  • Long distance call prefix – The prefix used to tell the phone network that one is trying to dial a phone number outside the local area. For example, when calling Birmingham from London, a user would dial 0 as the call prefix, followed by the area code for Birmingham which is 121.
  • Operator prefix – In some countries, the user can/must choose the operator they will use for the call by adding the operator prefix to the number being dialled. In Brazil for example, a user must choose the operator when making an international or long distance call by adding the two-digit operator code between the trunk code and the phone number.

Besides the previously mentioned prefixes, we then have the actual phone number, often referred to as the subscriber phone number. Now that we covered the basics on phone numbering scheme, let’s start covering the main issues with telephone number formatting.

First issue: Writing down the international call prefix with a phone number

When writing a phone number down, a lot of people add the international prefix (e.g. ‘00‘) in front of the country code. This is fundamentally wrong, as 00 is not part of the number, but it is a trunk code in some countries to inform the phone network that the number that follows is an international number. The problem is that different countries have different international trunk codes (e.g. in the USA, and Canada it is 011). So for someone in the USA, Canada, Japan, Israel or Australia (to name a few), to see 00 in front of a phone number makes absolutely no sense.
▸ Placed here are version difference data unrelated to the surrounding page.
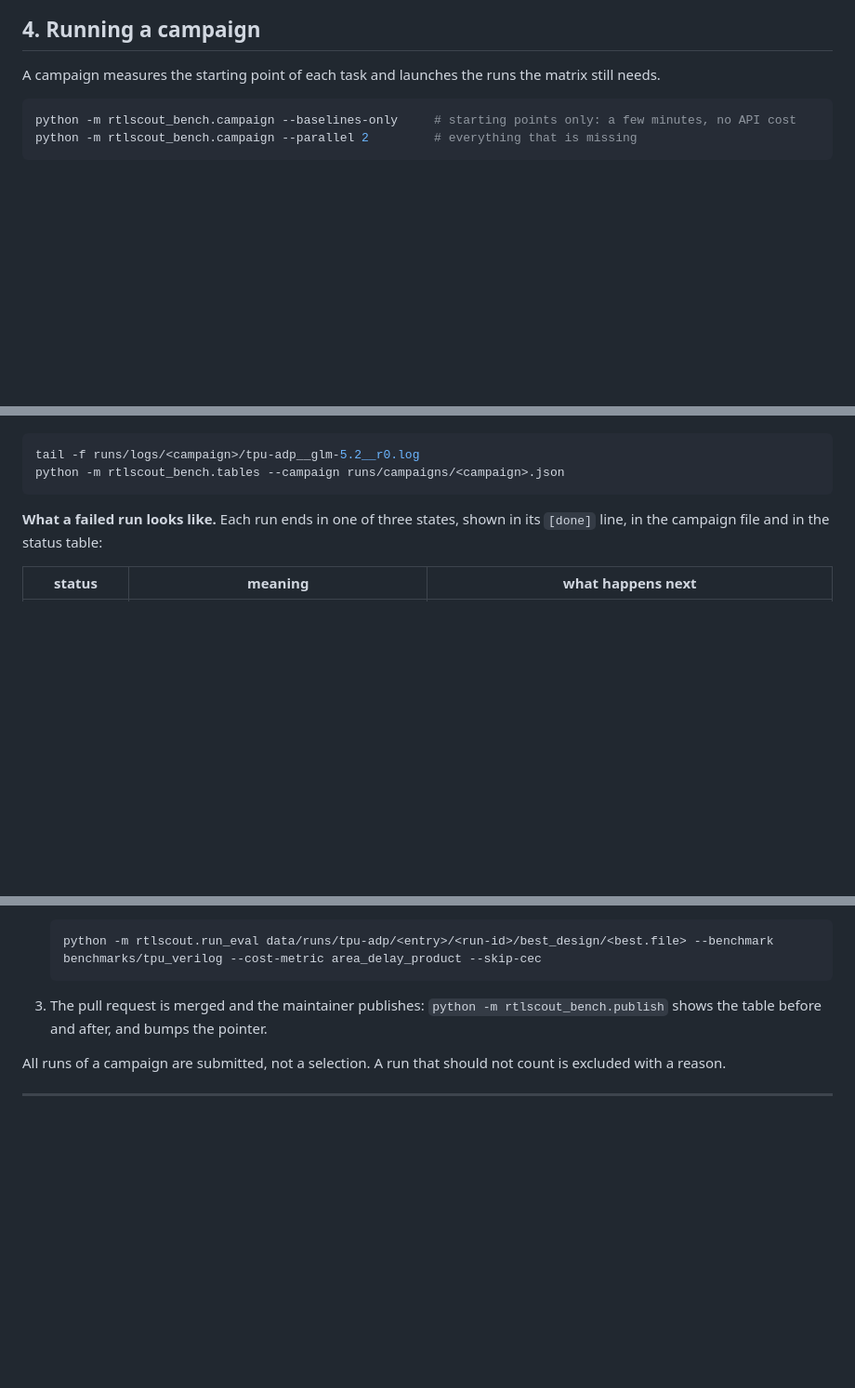
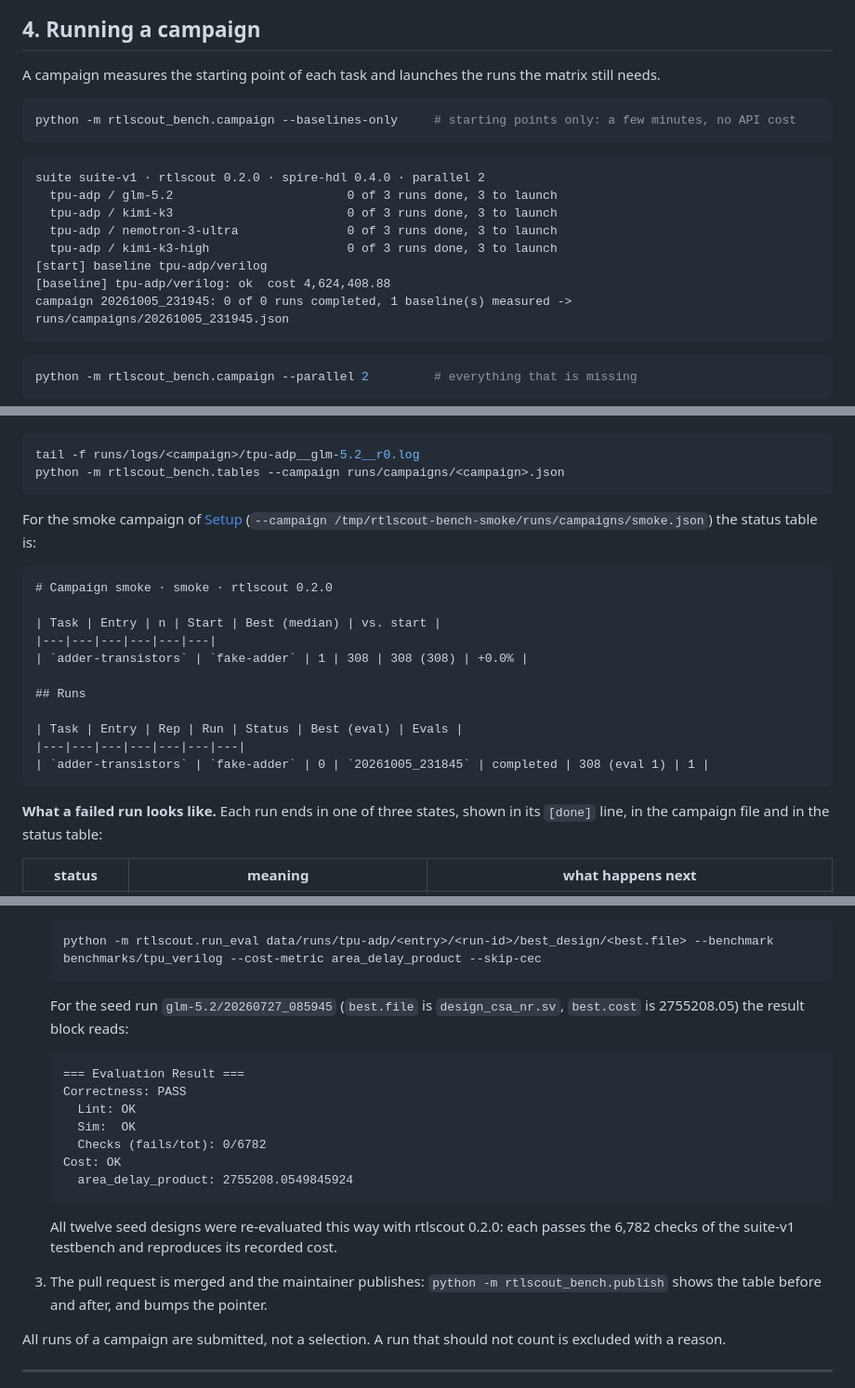
Before and after one commit to plex1/rtlscout-bench, a Markdown page: docs/manual.md, 3 parts joined by grey strips. Shown at 93% size. Drawn GitHub-style; blank space fills up the shorter version.

````diff
--- a/docs/manual.md
+++ b/docs/manual.md
@@ -329,9 +355,23 @@ The report names the file, the line and the pattern, never the matching text.
 
 A campaign measures the starting point of each task and launches the runs the matrix still needs.
 
+```bash
+python -m rtlscout_bench.campaign --baselines-only     # starting points only: a few minutes, no API cost
+```
+
+```text
+suite suite-v1 · rtlscout 0.2.0 · spire-hdl 0.4.0 · parallel 2
+  tpu-adp / glm-5.2                        0 of 3 runs done, 3 to launch
+  tpu-adp / kimi-k3                        0 of 3 runs done, 3 to launch
+  tpu-adp / nemotron-3-ultra               0 of 3 runs done, 3 to launch
+  tpu-adp / kimi-k3-high                   0 of 3 runs done, 3 to launch
+[start] baseline tpu-adp/verilog
+[baseline] tpu-adp/verilog: ok  cost 4,624,408.88
+campaign 20261005_231945: 0 of 0 runs completed, 1 baseline(s) measured -> runs/campaigns/20261005_231945.json
+```
+
 <!-- TO-VERIFY -->
 ```bash
-python -m rtlscout_bench.campaign --baselines-only     # starting points only: a few minutes, no API cost
 python -m rtlscout_bench.campaign --parallel 2         # everything that is missing
 ```
 
@@ -389,6 +428,23 @@ for the whole campaign, print its status table (it re-reads the run directories)
 ```bash
 tail -f runs/logs/<campaign>/tpu-adp__glm-5.2__r0.log
 python -m rtlscout_bench.tables --campaign runs/campaigns/<campaign>.json
+```
+
+For the smoke campaign of [Setup](#2-setup) (`--campaign /tmp/rtlscout-bench-smoke/runs/campaigns/smoke.json`) the
+status table is:
+
+```text
+# Campaign smoke · smoke · rtlscout 0.2.0
+
+| Task | Entry | n | Start | Best (median) | vs. start |
+|---|---|---|---|---|---|
+| `adder-transistors` | `fake-adder` | 1 | 308 | 308 (308) | +0.0% |
+
+## Runs
+
+| Task | Entry | Rep | Run | Status | Best (eval) | Evals |
+|---|---|---|---|---|---|---|
+| `adder-transistors` | `fake-adder` | 0 | `20261005_231845` | completed | 308 (eval 1) | 1 |
 ```
 
 **What a failed run looks like.** Each run ends in one of three states, shown in its `[done]` line, in the
@@ -915,6 +1000,22 @@ A new model additionally needs an entry in `campaign_matrix.yaml`, as a pull req
    ```bash
    python -m rtlscout.run_eval data/runs/tpu-adp/<entry>/<run-id>/best_design/<best.file> --benchmark benchmarks/tpu_verilog --cost-metric area_delay_product --skip-cec
    ```
+
+   For the seed run `glm-5.2/20260727_085945` (`best.file` is `design_csa_nr.sv`, `best.cost` is 2755208.05) the
+   result block reads:
+
+   ```text
+   === Evaluation Result ===
+   Correctness: PASS
+     Lint: OK
+     Sim:  OK
+     Checks (fails/tot): 0/6782
+   Cost: OK
+     area_delay_product: 2755208.0549845924
+   ```
+
+   All twelve seed designs were re-evaluated this way with rtlscout 0.2.0: each passes the 6,782 checks of the
+   suite-v1 testbench and reproduces its recorded cost.
 
 3. The pull request is merged and the maintainer publishes: `python -m rtlscout_bench.publish` shows the table
    before and after, and bumps the pointer.
````
Also changed, not shown: other parts of docs/manual.md (+73 -11 lines).
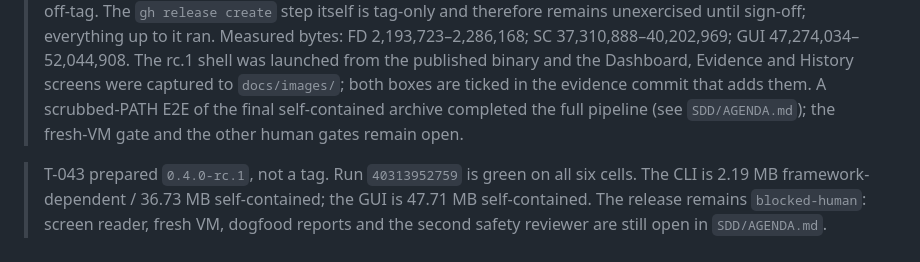
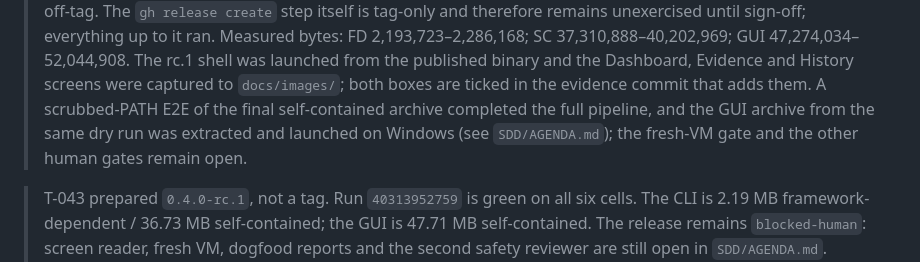
Before and after one commit to SudoScraTchY/coppice, a Markdown page: SDD/tasks/phase-4-v0.4-gui.md, the part around the change. Rendered like a GitHub page.

Commit message:
T-043: launch the GUI from the released archive
The GUI zip from the strict dry run was extracted and its window opened on
Windows, so the packaged GUI is verified beyond a file listing. Rendering
beyond the window opening, the screen-reader pass and the other human
gates remain open.

```diff
--- a/SDD/tasks/phase-4-v0.4-gui.md
+++ b/SDD/tasks/phase-4-v0.4-gui.md
@@ -95,8 +95,8 @@ Goal: thin Avalonia front-end plus the time dimension. Exit per 12-roadmap.
 > SC 37,310,888–40,202,969; GUI 47,274,034–52,044,908. The rc.1 shell was launched from the published
 > binary and the Dashboard, Evidence and History screens were captured to `docs/images/`; both boxes
 > are ticked in the evidence commit that adds them. A scrubbed-PATH E2E of the final self-contained
-> archive completed the full pipeline (see `SDD/AGENDA.md`); the fresh-VM gate and the other human
-> gates remain open.
+> archive completed the full pipeline, and the GUI archive from the same dry run was extracted and
+> launched on Windows (see `SDD/AGENDA.md`); the fresh-VM gate and the other human gates remain open.
 
 > T-043 prepared `0.4.0-rc.1`, not a tag. Run `40313952759` is green on all six cells. The CLI is
 > 2.19 MB framework-dependent / 36.73 MB self-contained; the GUI is 47.71 MB self-contained. The
```
Also changed, not shown: SDD/AGENDA.md (+1 -1 lines).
Since the international trunk code differs among countries and regions, the E.123 recommends using a ‘+‘ (plus sign) to denote it instead. Many network operators and computer systems understand the plus sign and translate it accordingly in order to use the correct exit code depending on the requirements of the current phone network. This is particularly important when roaming across countries/regions that use different exit codes. So one should always use the plus sign when saving contacts in mobile phones.

Second issue: Confusing trunk prefixes and area code

This is by far the biggest sin around the formatting of phone numbers. In order to understand it, we need to look into different aspects of telephone numbering plan.

First, area codes differs from country to country, and these can have a fixed length or a variable length. For example:

  • Fixed-length area code – In Brazil, every area code is comprised of two digits. 21 for Rio de Janeiro, 11 for São Paulo, etc.
  • Variable-length area code – In the United Kingdom, the length of the area code varies from two to five digits depending on the area. 20 for London, 121 for Birmingham, etc.

Now as you can see, I have omitted the 0 for the examples of area codes mentioned above. The reason why is because both in Brazil and in the UK, 0 is a long distance call prefix which one would dial only if the phone number they are trying to reach is outside their area. Moreover, if I am in New York and I want to call Rio de Janeiro or Birmingham I would not include the 0 between the country code and the area code. This is because both Brazil and the United Kingdom follow a variable-length dialling plan instead of a fixed-length dialling plan.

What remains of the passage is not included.